After Kosovo violence, NATO vows to restore order
The clash between UN peacekeepers and Serb protesters at a Mitrovica courthouse could bolster hard-liners in Belgrade ahead of May elections.
A messy and serious conflict Monday between hard-line Serbs and United Nations peacekeepers in north Kosovo on a sensitive anniversary for Serbs, analysts say, plays into a strategy in Belgrade: keep the Serbian electorate emotionally charged prior to crucial elections in May.
The vote, called after the Serb government fell last week, will decide whether Serbia, the largest state in the south Balkans, chooses a moderate pro-Europe or a radical nationalist pathway – a decision influenced heavily by events on the ground in Kosovo and one closely watched in Western capitals.
"We are holding Belgrade accountable [for the violence in Kosovo]," chief NATO spokesman James Apparthurai told the Monitor. "That's where we are looking in regard to these actions. But we plan to restore order, that's certain."
In the early morning hours Monday, Polish UN police retook a courthouse in Mitrovica occupied nonviolently on March 14 by Serb court employees, judges, lawyers, and staff who wanted to be paid by the UN.
The police detained the protesters, say UN sources in Kosovo's capital, Pristina, and the operation at first seemed peaceful. Yet large crowds attacked the largely Polish UN police force, injuring some 22 of them, along with eight French, and forcefully retook several detainees.

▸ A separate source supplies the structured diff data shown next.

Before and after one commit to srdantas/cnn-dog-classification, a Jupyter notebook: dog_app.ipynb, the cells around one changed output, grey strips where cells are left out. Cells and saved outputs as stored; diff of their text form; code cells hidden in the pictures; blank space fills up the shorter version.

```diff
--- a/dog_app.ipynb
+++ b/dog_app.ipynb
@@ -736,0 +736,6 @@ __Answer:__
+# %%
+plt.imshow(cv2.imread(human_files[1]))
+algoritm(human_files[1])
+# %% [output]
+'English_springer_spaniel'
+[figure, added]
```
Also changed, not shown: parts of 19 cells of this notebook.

The UN police withdrew around 10:45 a.m. under a hail of grenades, explosives, and rocks – leaving the restoration of order to the UN-mandated NATO troops deployed in Kosovo, known as KFOR.

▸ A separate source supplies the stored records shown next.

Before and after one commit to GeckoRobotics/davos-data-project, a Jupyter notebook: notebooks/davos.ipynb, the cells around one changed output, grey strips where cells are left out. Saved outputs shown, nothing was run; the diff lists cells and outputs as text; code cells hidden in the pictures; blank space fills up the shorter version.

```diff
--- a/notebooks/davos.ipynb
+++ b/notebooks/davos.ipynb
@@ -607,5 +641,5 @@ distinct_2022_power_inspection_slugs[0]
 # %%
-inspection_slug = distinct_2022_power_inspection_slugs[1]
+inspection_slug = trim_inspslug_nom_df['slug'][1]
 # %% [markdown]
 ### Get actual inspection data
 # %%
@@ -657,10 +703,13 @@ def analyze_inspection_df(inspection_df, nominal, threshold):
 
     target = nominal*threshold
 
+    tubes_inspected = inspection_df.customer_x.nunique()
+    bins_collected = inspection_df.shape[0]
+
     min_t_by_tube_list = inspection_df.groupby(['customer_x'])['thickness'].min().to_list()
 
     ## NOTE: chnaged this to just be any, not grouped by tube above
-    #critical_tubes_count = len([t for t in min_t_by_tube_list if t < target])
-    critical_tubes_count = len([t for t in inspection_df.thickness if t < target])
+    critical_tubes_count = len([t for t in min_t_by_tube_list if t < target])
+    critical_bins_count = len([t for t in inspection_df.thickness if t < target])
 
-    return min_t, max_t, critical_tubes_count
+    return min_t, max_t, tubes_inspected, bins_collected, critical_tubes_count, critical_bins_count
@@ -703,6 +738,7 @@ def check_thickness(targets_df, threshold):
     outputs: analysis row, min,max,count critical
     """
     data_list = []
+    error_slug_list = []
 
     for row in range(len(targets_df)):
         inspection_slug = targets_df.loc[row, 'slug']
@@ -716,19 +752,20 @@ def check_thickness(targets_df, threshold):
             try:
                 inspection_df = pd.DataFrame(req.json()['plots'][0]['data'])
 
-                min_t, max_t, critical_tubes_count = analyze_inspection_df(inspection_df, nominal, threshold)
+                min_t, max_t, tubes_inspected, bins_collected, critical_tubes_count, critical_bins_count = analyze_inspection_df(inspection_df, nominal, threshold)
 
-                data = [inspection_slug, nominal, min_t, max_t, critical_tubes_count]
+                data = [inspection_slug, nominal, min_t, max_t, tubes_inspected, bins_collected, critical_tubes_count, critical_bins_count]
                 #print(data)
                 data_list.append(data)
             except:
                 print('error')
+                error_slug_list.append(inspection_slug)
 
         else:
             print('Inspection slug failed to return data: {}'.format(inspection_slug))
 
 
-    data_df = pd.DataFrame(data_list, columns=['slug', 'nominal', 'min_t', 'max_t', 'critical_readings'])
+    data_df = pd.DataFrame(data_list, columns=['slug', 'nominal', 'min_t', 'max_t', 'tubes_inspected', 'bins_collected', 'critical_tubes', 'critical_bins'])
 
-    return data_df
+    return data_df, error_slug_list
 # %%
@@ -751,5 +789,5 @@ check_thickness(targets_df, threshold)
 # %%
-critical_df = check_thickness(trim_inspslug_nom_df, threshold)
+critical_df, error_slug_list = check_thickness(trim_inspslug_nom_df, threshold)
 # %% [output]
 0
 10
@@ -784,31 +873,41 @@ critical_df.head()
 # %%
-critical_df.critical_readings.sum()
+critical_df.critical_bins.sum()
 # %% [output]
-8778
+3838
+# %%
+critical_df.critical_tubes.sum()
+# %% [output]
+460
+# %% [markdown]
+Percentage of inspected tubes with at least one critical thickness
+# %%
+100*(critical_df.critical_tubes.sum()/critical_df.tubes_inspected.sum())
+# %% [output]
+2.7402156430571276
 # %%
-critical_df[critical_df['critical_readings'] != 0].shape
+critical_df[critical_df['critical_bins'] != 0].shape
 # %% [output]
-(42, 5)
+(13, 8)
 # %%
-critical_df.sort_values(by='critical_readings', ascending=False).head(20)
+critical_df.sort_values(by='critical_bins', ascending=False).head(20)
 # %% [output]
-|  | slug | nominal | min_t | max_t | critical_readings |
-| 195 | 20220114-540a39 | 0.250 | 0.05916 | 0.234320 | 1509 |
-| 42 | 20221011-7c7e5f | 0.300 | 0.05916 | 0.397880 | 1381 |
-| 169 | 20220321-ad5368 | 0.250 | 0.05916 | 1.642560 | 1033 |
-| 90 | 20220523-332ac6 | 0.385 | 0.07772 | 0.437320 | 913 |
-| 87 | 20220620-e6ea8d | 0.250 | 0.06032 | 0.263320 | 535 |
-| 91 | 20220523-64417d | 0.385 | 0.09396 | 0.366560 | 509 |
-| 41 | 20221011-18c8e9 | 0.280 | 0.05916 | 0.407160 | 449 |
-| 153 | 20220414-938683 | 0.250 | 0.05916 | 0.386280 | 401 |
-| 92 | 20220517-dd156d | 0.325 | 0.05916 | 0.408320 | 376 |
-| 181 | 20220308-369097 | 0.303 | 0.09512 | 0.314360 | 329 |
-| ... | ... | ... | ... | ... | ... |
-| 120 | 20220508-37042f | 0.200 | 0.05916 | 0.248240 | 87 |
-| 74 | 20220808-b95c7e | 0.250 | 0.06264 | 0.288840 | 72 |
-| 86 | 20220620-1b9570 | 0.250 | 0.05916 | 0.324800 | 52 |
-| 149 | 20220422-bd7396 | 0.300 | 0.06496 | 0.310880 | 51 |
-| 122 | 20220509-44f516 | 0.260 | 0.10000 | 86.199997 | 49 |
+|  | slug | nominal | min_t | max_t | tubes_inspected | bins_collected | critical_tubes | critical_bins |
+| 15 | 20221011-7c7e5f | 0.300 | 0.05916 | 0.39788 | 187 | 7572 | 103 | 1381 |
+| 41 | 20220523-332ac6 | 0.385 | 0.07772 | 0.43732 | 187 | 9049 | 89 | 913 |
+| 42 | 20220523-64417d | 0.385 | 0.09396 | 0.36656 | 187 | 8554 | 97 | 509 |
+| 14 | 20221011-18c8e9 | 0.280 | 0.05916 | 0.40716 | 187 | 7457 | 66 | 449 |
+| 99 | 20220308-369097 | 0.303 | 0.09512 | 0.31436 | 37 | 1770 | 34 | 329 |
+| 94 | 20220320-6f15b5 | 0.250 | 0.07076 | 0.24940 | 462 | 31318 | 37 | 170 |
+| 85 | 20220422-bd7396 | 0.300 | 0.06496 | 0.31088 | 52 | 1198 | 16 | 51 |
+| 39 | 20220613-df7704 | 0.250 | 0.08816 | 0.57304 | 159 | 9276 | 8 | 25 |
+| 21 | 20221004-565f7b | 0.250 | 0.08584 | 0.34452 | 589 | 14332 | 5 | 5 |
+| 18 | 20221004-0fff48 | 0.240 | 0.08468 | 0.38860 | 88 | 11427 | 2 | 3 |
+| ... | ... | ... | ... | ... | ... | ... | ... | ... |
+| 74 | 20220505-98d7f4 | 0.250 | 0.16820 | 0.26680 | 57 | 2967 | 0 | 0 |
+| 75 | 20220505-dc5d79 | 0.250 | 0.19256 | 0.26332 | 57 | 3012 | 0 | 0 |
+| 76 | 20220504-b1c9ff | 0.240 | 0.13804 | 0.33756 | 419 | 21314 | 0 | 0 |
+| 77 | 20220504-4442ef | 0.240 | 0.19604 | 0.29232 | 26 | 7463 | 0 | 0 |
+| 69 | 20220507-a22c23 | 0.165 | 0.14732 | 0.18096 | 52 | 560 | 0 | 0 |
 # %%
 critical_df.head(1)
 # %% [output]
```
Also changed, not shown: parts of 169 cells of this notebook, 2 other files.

"After attacks with explosive devices suspected to be hand grenades, and firearms, the police are ordered to withdraw from the north of Mitrovica, while the situation will be taken over by KFOR," said a UN statement.
'An international screw-up'

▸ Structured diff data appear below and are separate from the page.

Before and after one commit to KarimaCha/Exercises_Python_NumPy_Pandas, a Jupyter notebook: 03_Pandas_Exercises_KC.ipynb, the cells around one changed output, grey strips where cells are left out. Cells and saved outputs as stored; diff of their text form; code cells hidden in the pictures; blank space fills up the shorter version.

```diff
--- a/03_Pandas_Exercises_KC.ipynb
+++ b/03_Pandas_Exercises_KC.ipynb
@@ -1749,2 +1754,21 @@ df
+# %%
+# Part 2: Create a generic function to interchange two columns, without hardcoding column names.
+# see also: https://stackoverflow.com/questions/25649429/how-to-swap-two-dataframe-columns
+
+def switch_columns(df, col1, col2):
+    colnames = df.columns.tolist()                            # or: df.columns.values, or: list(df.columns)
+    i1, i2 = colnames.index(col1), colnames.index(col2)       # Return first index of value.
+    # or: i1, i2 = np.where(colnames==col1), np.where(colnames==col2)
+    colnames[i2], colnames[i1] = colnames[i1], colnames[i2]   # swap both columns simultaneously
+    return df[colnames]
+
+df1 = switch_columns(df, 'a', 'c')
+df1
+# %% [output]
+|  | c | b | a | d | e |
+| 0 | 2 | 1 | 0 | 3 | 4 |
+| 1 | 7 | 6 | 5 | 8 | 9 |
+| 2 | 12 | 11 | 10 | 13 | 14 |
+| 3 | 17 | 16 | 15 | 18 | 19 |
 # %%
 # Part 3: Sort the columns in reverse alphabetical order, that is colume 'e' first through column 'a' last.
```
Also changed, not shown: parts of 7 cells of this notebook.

The timing of the UN action, on March 17, the fourth anniversary of Albanian violence against Serbs in Kosovo that is remembered with great pain – played loudly in Serb media Monday. Serb sources claimed more than 70 were injured and showed photos of female courthouse employees in handcuffs being taken by UN soldiers out of the building.
"I can't imagine a worse policy decision by NATO and UNMIK [UN Mission in Kosovo] in terms of timing," says James Lyon, of the International Crisis Group in Belgrade. "This keeps Kosovo in the news and hot, exactly what [former Prime Minister] Kostunica wants. In terms of visuals and imagery in the Belgrade media, it is an international screw-up."
Conflicting official reports exist over whether automatic weapons fire was used by the Serb crowd, since firecrackers, mistaken for shots, were also thrown. The use of automatic weapons is considered a psychological red line by NATO officials.
'Radicals want problems [in Kosovo]'
Senior UN sources in Pristina and other analysts regarded the episode as a further step toward Serb partition of north Kosovo and a challenge to a planned upcoming European Union civil society mission to Kosovo. Mitrovica, a divided city on the edge of the northern Kosovo region known by the same name, is already partitioned and the area north of the Ibar river is held de facto by the Serb minority.
The incident may be the first step in a hard-line strategy designed to put radicals in power in May, analysts say. The Serbian government collapsed last week and newly elected President Boris Tadic, a pro-Europe moderate, was forced to call snap elections in May. His party will be running against a radical party headed by ultranationalist Tomislav Nikolic.
"The radicals want problems on the ground, that helps their cause, it keeps everyone excited in Serbia," says a senior UN official in Pristina. "Most of us who want peace want to see Tadic and the democrats. To hold Belgrade accountable may harm Tadic. But at this point there may not be a way out."
On Monday, Tadic called the UN-NATO actions an "excessive use of force that could lead to an escalation of violence in Kosovo."
Worst clash since Feb. 17
The fracas is the most violent since the 90 percent Albanian-led Kosovo declared independence on Feb. 17, some nine years after NATO intervened to stop Serbian attacks on Albanians. Kosovo is described by Serbs as the cradle of their civilization and is a highly emotional symbol.
One question for the internationals in Kosovo is whether to put Serbs on trial for their occupation of the courthouse – something the Kosovars are calling for. Not to do so would be seen as a capitulation to the Serb crowd. To do so would be to give their trial a perpetual media show for Serbs in the run-up to the May election.